Your browser is out-of-date!

Update your browser to view this website correctly. Update my browser now


Trade Show Fever

The soul of any trade show is the people who attend it. Conventions are an important part of our industry, providing a forum for the exchange of ideas

The soul of any trade show is the people who attend it. Conventions are an important part of our industry, providing a forum for the exchange of ideas and opportunities to advance one’s knowledge, whether through AES papers and workshops or via more structured learning sessions such as the “university” programs run by NAMM and NSCA. But if people are the soul of a trade show, then exhibits are the backbone, allowing participants to examine and explore new technologies close-up and first-hand.

Clearly, the key to any successful trade show is a vibrant mix of exhibits, industry events and, of course, an enthusiastic audience of showgoers. However, there are two key points to keep in mind: First, conventions are a business, and a mighty competitive business at that. Second, a trade show is a dynamic entity. In order to survive — especially in less-than-ideal financial times — a trade show has to be tough, aggressive and willing to change to reflect new directions in the industry.
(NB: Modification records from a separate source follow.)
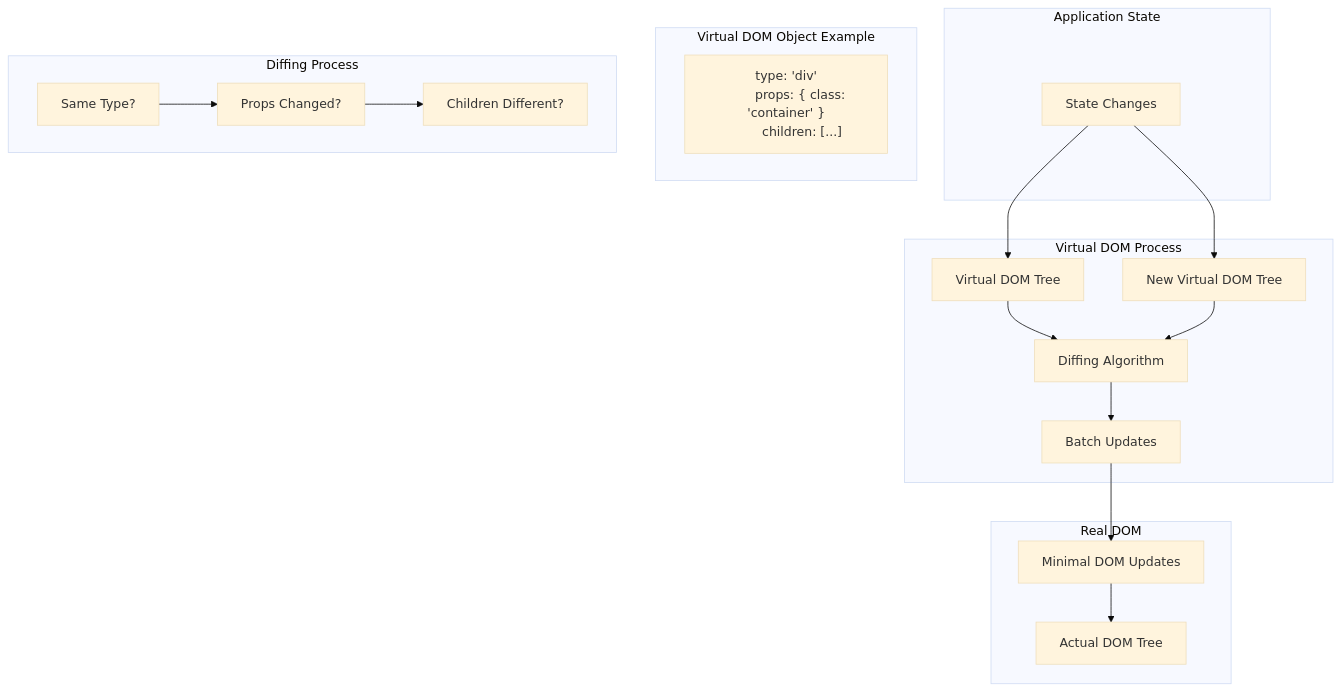
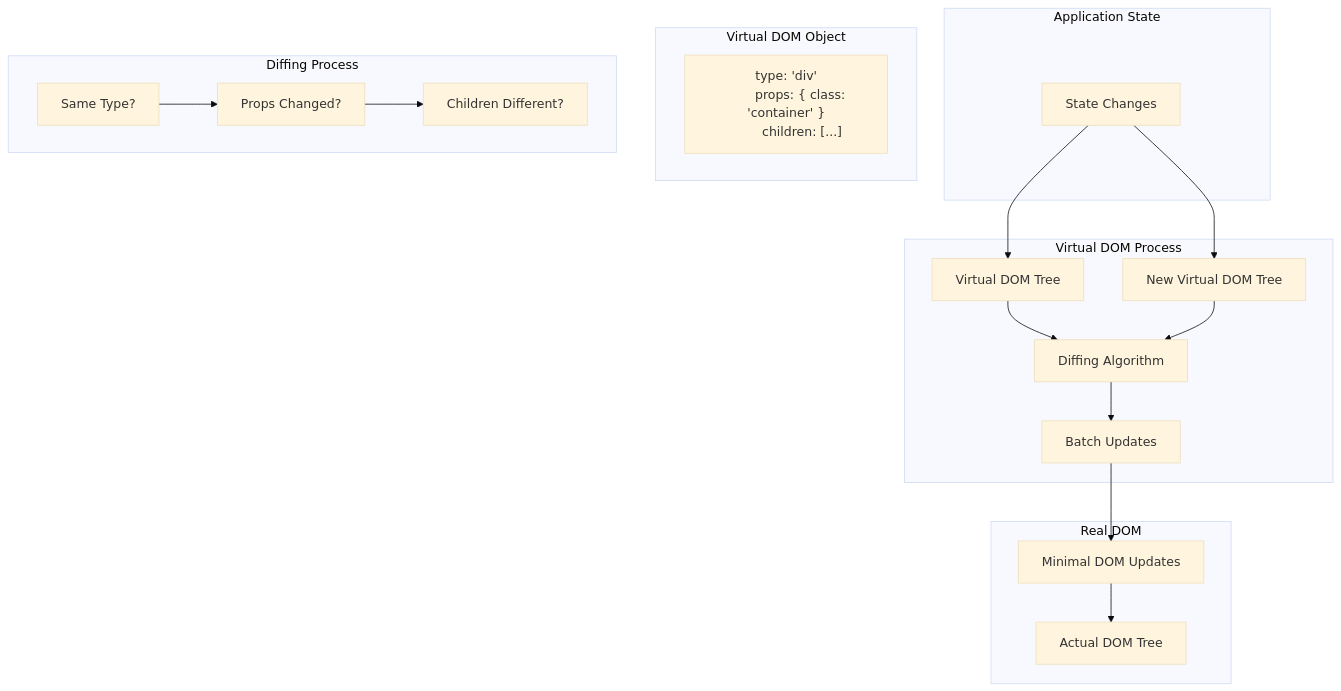
The diagram in packages/vdom3r/vdom-flowchart.mmd (threemak/vdom-monorepo), drawn with Mermaid (base theme) before and after one commit.

```diff
--- a/packages/vdom3r/vdom-flowchart.mmd
+++ b/packages/vdom3r/vdom-flowchart.mmd
@@ -1,41 +1,41 @@
 flowchart TB
     subgraph Application["Application State"]
         State["State Changes"]
     end
 
     subgraph VirtualDOM["Virtual DOM Process"]
         VDOM1["Virtual DOM Tree"]
         VDOM2["New Virtual DOM Tree"]
         diff["Diffing Algorithm"]
         batch["Batch Updates"]
     end
 
     subgraph RealDOM["Real DOM"]
         DOM["Actual DOM Tree"]
         Updates["Minimal DOM Updates"]
     end
 
     State --> VDOM1
     State --> VDOM2
     VDOM1 --> diff
     VDOM2 --> diff
     diff --> batch
     batch --> Updates
     Updates --> DOM
 
     %% Object representations
-    subgraph VDOMExample["Virtual DOM Object Example"]
+    subgraph VDOMExample["Virtual DOM Object"]
         VNode["type: 'div'
         props: { class: 'container' }
         children: [...]"]
     end
 
     subgraph DiffingProcess["Diffing Process"]
         direction LR
         D1["Same Type?"]
         D2["Props Changed?"]
         D3["Children Different?"]
     end
 
     D1 --> D2
     D2 --> D3
```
As an example of what to do right, consider this month’s Summer NAMM. In the latter years, when the show was based in Chicago, it was often referred to as the “wake on the lake,” due to its sluggish attendance and lack of direction. Nearly a decade ago, NAMM decided to focus the summer show on guitars and the acoustic instrument market and moved the expo to Nashville. The venue change not only brought NAMM to Music City — a draw for attendees — but also served the town’s thriving recording community, which boosted the participation of pro audio exhibitors. To cite a cliché, it was a “win-win” situation.

Having just returned from AES Europe (see report on page 96), I was able to experience a much different trade show situation. Certainly, today’s economic climate is hardly rosy, but surviving rough times requires aggressive action, and the success of last year’s New York AES — in spite of the worst possible conditions — proves this point.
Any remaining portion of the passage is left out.